Could it be that simple?
And again: “Jesus never says to the poor, ‘Come find the church,’ but he says to those of us in the church, ‘Go into the world and find the poor, hungry, homeless, imprisoned,’ Jesus in his disguises.” (The Irresistible Revolution)
Hmmm. What would happen if we actually followed the commands of Jesus? I’m convinced it wouldn’t, and won’t ever be easy. But it’s what he commands us to do.
This journey is obviously new to me, and I’m not going to pretend that I have it all figured out. But what I have seen and what I have experienced has given me both an insight and a burden to live more intentionally in pursuit of a life that Jesus calls me to. I have found an overwhelming burden and passion to do just that: what Jesus calls me to.
If you spend yourselves in behalf of the hungry and satisfy the needs of the oppressed, then your light will rise in the darkness, and your night will become like the noonday. (Isaiah 58:10)
Finally, I recently read this quote that has just pumped me up in the areas I feel God calling me, which also happen to overwhelm me at times - but I believe this is right, true, and good (never easy). “If you’re not daring to believe God for the impossible, you’re sleeping through some of the best parts of your Christian life. And further still:if the size of your vision for your life isn’t intimidating to you, there’s a good chance it’s insulting to God”. (Sun Stand Still)
Six weeks ago, I moved three miles south of campus. Emerling Avenue is the name of my street in the ‘hybrid’ as I’m going to call it. My new home is what I’m going to describe half-hood, half urban-suburban. Throughout this next year, I hope to gain a deeper understanding of the actual city I’ve been ‘utilizing’ to provide me with my education for the past three and a half years. I hope to learn to love my neighbors, love my friends, and love the people who might look, act, and speak different than me. I am here to be intentional, and the last thing I want is for a year to go by and not have lived with intention.
Two summers ago, I was located in the hills of Virginia, living to repair low-income families homes in Appalachia. God taught me a lot, but mostly that I need Him to be effective. What I took away from the summer? Exhaustion. Not because the labor was hard (which it was) but because getting the job done required me to sacrifice everything.

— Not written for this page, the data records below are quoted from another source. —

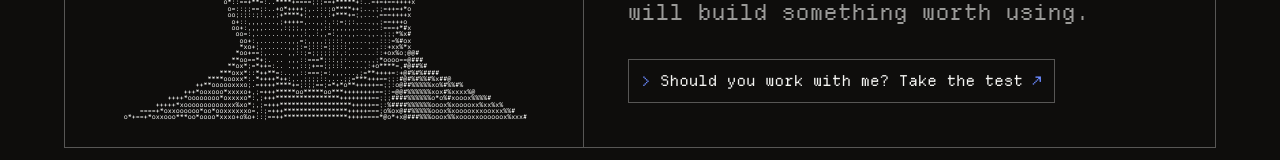
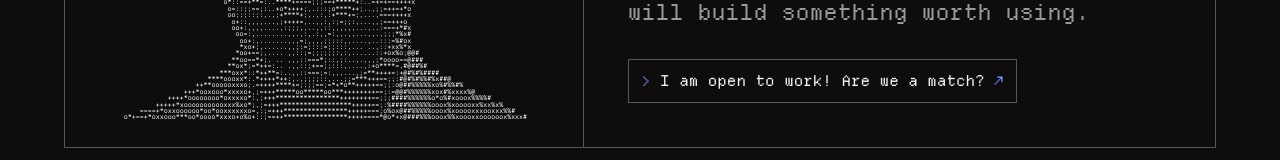
Before and after one commit to hugomtns/personal-page, a Next.js app: page / in a window 1280 px wide. Shown: the part 478-638 px from the top of the page. Built offline with nearby package versions, Linux system fonts and the light colour scheme.

Commit message:
feat: update homepage and quiz copy

```diff
--- a/components/CompatibilityGame.tsx
+++ b/components/CompatibilityGame.tsx
@@ -100,8 +100,9 @@ export default function CompatibilityGame({ rng = Math.random }: { rng?: () => n
       <QuizFrame>
         <h1 className="terminal-quiz__headline">Should you work with Hugo?</h1>
         <p className="terminal-quiz__description">
-          Twenty questions about how product work gets done, with two answers
-          each. Takes only a few minutes.
+          Twenty questions on how I do product work, each with two possible answers.
+          <br />
+          Takes only a few minutes.
         </p>
         <div className="terminal-quiz__actions">
           <Button onClick={start}>Start the game</Button>
--- a/components/Hero.tsx
+++ b/components/Hero.tsx
@@ -18,7 +18,7 @@ export default function Hero() {
           className="terminal-control terminal-home__action"
         >
           <span aria-hidden="true">&gt;</span>
-          <span>Should you work with me? Take the test</span>
+          <span>I am open to work! Are we a match?</span>
           <span aria-hidden="true">↗</span>
         </a>
       </div>
```
Also changed, not shown: 1 other file (tests, documents, lock files or other folders).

Unfortunately, time with God was one of those sacrifices that I thought had to ‘go’.
This past summer? I felt like I was supposed to stay in Akron. I stayed. My high hopes for the community I would build all summer, however, were overshadowed by a lifestyle of partying, searching for worth in a relationship, and a lack of christian community. My zeal for community which began at the end of the year quickly fizzled out as I surrounded myself with people who were searching for life amid a whole lot of death. I became discouraged and struggled with feelings of loneliness.
God’s grace brings me where I am currently: Living in a house with two amazing women who love Jesus, learning to love one another while wrestling with some pretty heavy real life stuff. The past few weeks, I have been feeling so desperate for the Lord, and his faithfulness has absolutely overwhelmed me. Conflicts with friends were healed, amazing new lovers of Jesus were introduced to my life, wise, practical DOERs of love surround me, and I feel God…which is enough in and of itself.
Interning and working with the homeless has made me wrestle with God about some tough stuff and the questions I’ve been asking do not have pretty answers. I’m realizing that living here in the hybrid hood is kind of like having blinders taken off, but not quite having great enough eyesight to interpret what I’m seeing. My experience has radically changed, but I don’t yet know what any of the things yet mean. I’m excited to continue to wrestle through these issues, but I am realizing that it’s not always going to be fun.
I do, though, feel God speaking right to my heart. And I am finding peace in what he’s saying. He’s telling me to seek him. That’s it. That’s all I have to do. Everything else will follow.